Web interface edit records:
__________

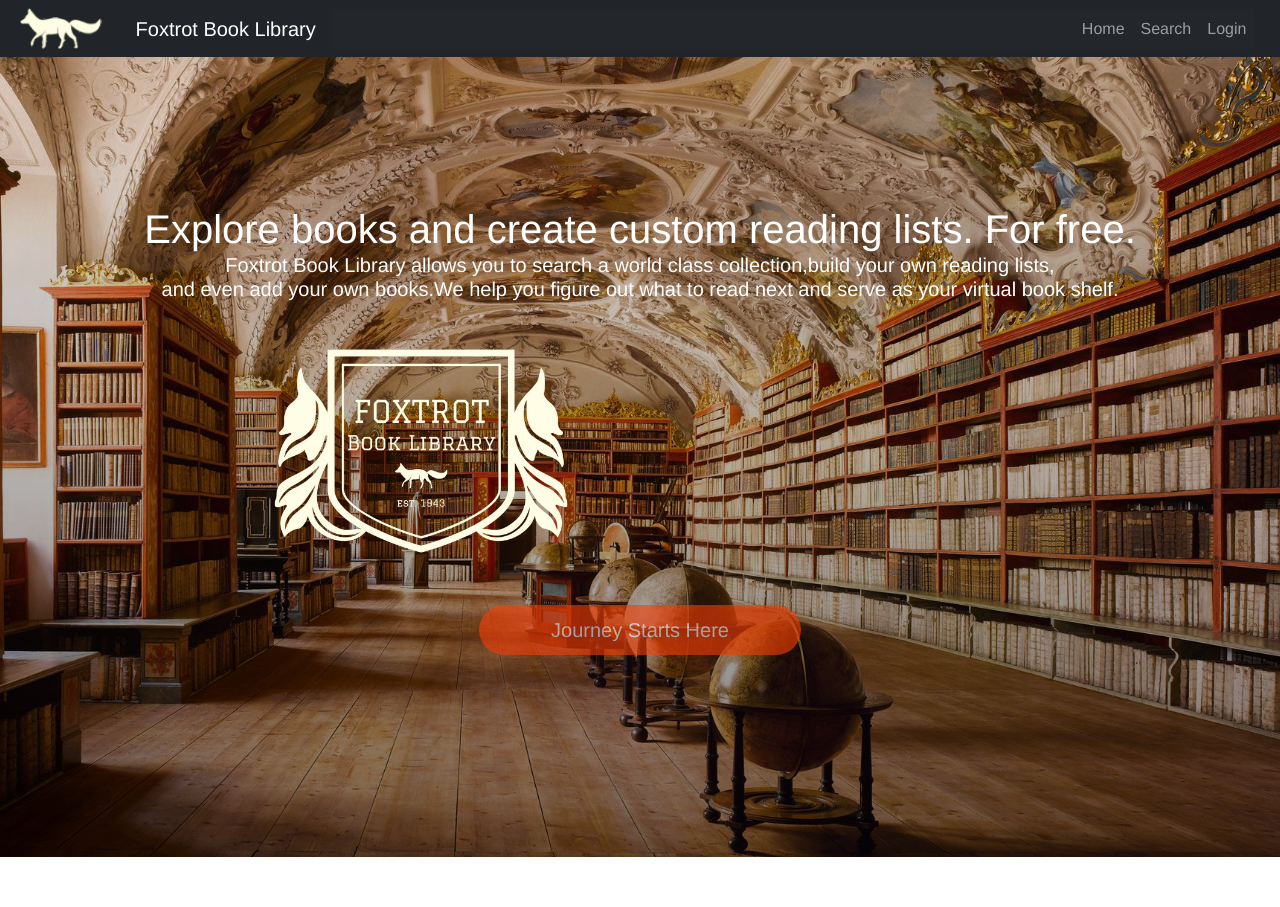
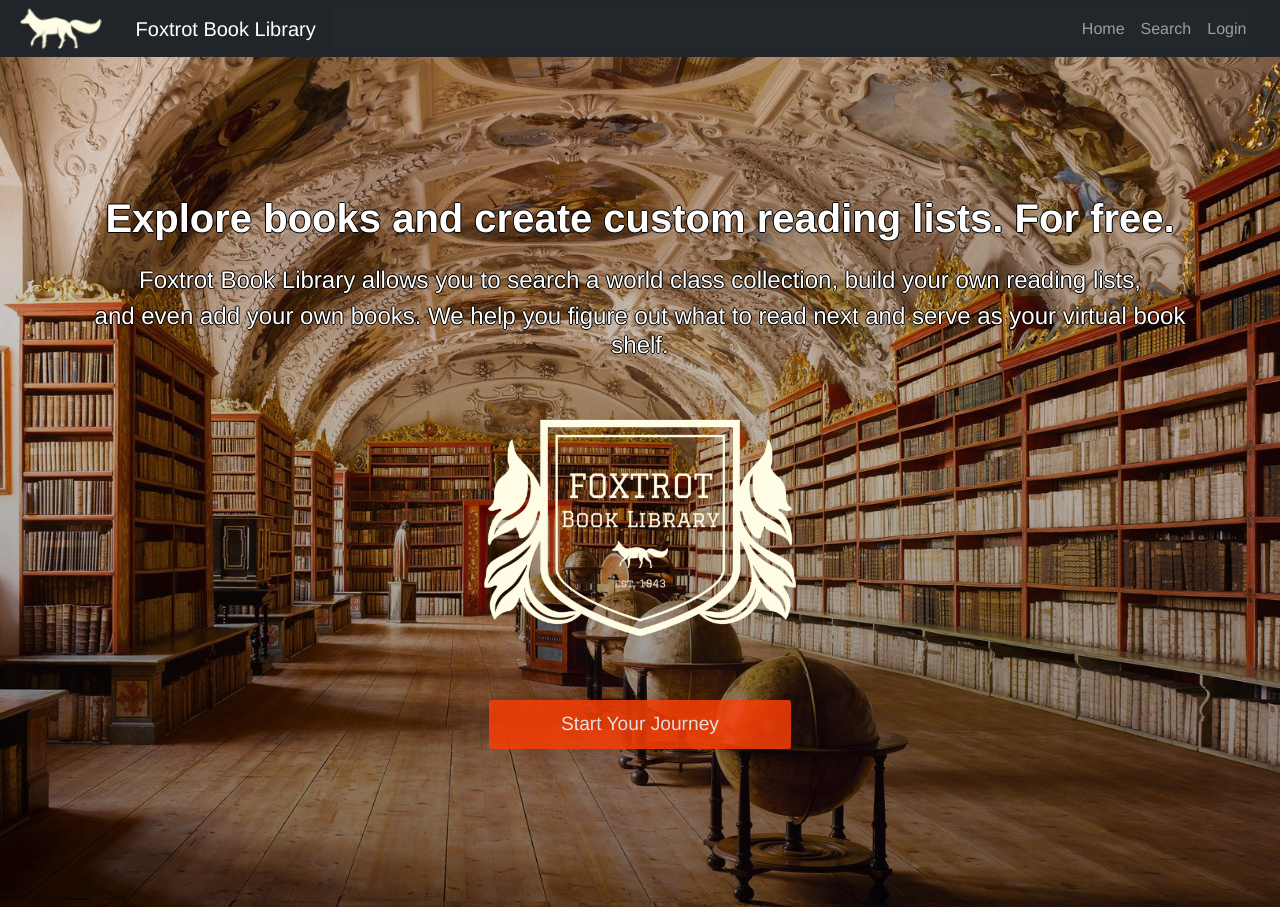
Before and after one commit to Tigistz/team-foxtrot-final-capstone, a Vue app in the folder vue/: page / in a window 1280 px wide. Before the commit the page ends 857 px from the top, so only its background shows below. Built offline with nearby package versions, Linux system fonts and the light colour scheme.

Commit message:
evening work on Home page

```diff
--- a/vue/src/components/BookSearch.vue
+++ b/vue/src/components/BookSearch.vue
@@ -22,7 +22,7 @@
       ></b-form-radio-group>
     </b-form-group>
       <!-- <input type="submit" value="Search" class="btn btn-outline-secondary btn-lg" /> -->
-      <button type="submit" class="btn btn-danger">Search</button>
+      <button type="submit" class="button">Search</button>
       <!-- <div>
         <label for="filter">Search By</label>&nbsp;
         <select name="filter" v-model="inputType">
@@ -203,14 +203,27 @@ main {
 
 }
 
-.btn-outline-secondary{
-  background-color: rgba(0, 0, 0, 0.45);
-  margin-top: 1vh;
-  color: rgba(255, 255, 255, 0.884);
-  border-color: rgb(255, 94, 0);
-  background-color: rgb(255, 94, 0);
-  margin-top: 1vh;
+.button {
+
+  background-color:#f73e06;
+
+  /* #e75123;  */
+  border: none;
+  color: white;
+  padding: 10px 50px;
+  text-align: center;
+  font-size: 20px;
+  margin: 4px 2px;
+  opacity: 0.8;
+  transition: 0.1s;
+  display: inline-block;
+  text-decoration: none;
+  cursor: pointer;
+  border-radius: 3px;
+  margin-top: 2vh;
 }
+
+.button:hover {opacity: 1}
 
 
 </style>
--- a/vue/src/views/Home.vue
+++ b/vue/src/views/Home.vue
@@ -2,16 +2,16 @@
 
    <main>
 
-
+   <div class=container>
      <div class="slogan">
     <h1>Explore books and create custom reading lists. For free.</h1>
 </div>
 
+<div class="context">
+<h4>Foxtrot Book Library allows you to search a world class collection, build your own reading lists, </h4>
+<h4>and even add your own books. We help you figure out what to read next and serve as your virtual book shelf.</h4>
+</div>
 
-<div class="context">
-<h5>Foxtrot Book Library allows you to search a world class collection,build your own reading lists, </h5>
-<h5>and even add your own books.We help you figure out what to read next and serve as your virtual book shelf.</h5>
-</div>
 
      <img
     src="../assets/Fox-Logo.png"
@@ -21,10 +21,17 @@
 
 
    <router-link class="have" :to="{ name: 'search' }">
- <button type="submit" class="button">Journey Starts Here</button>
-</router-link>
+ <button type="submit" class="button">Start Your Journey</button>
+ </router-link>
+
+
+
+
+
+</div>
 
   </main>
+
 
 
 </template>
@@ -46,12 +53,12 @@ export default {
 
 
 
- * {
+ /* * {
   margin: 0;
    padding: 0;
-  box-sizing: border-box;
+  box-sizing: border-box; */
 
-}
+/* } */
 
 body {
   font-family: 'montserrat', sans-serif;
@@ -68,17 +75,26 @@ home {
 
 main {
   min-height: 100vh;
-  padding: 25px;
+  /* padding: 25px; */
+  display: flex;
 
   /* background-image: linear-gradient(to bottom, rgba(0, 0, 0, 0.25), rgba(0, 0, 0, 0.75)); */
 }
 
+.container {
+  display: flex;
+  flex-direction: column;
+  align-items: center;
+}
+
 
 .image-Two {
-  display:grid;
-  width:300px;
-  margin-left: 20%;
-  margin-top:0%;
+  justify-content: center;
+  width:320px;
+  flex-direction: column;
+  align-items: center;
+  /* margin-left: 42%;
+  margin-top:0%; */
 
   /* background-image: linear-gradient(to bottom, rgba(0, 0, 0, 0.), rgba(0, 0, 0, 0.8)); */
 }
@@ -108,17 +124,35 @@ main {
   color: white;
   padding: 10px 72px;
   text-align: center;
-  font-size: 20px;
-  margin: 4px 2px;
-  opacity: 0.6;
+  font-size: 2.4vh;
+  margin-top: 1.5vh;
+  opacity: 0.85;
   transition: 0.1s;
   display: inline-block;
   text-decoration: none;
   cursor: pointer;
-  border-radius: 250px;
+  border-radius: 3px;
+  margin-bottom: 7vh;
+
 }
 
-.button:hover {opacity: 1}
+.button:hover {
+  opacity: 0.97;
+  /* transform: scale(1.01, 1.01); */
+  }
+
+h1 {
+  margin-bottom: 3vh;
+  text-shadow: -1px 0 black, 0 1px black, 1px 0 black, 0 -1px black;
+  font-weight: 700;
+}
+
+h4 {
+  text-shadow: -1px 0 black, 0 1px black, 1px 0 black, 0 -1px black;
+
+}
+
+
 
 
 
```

__________

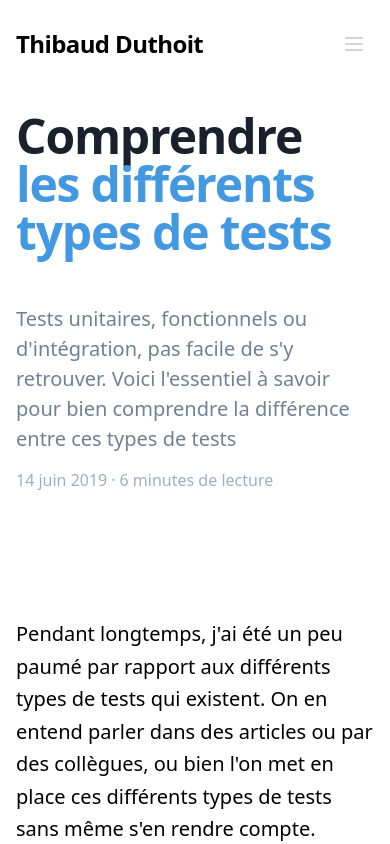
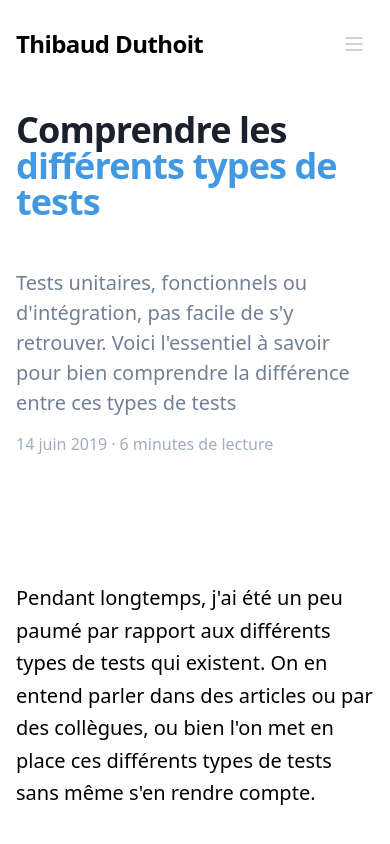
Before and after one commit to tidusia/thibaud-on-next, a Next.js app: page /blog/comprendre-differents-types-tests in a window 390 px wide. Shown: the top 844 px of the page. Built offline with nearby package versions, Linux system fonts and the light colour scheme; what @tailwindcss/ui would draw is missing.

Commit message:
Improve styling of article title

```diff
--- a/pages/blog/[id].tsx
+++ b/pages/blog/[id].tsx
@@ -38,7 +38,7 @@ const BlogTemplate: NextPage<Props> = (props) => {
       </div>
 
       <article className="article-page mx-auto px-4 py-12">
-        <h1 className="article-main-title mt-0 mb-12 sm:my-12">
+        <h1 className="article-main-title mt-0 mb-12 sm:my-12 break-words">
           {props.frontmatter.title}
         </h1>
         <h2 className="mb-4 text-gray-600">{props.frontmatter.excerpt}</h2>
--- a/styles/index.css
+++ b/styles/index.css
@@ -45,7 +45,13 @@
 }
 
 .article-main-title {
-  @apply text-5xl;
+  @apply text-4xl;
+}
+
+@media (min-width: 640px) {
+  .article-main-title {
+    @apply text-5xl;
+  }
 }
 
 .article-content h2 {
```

__________

### Problem to solve:
Copy each line of the records that contains the word "what".

### Solution:
+<h4>and even add your own books. We help you figure out what to read next and serve as your virtual book shelf.</h4>
-<h5>and even add your own books.We help you figure out what to read next and serve as your virtual book shelf.</h5>
Before and after one commit to tidusia/thibaud-on-next, a Next.js app: page /blog/comprendre-differents-types-tests in a window 390 px wide. Shown: the top 844 px of the page. Built offline with nearby package versions, Linux system fonts and the light colour scheme; what @tailwindcss/ui would draw is missing.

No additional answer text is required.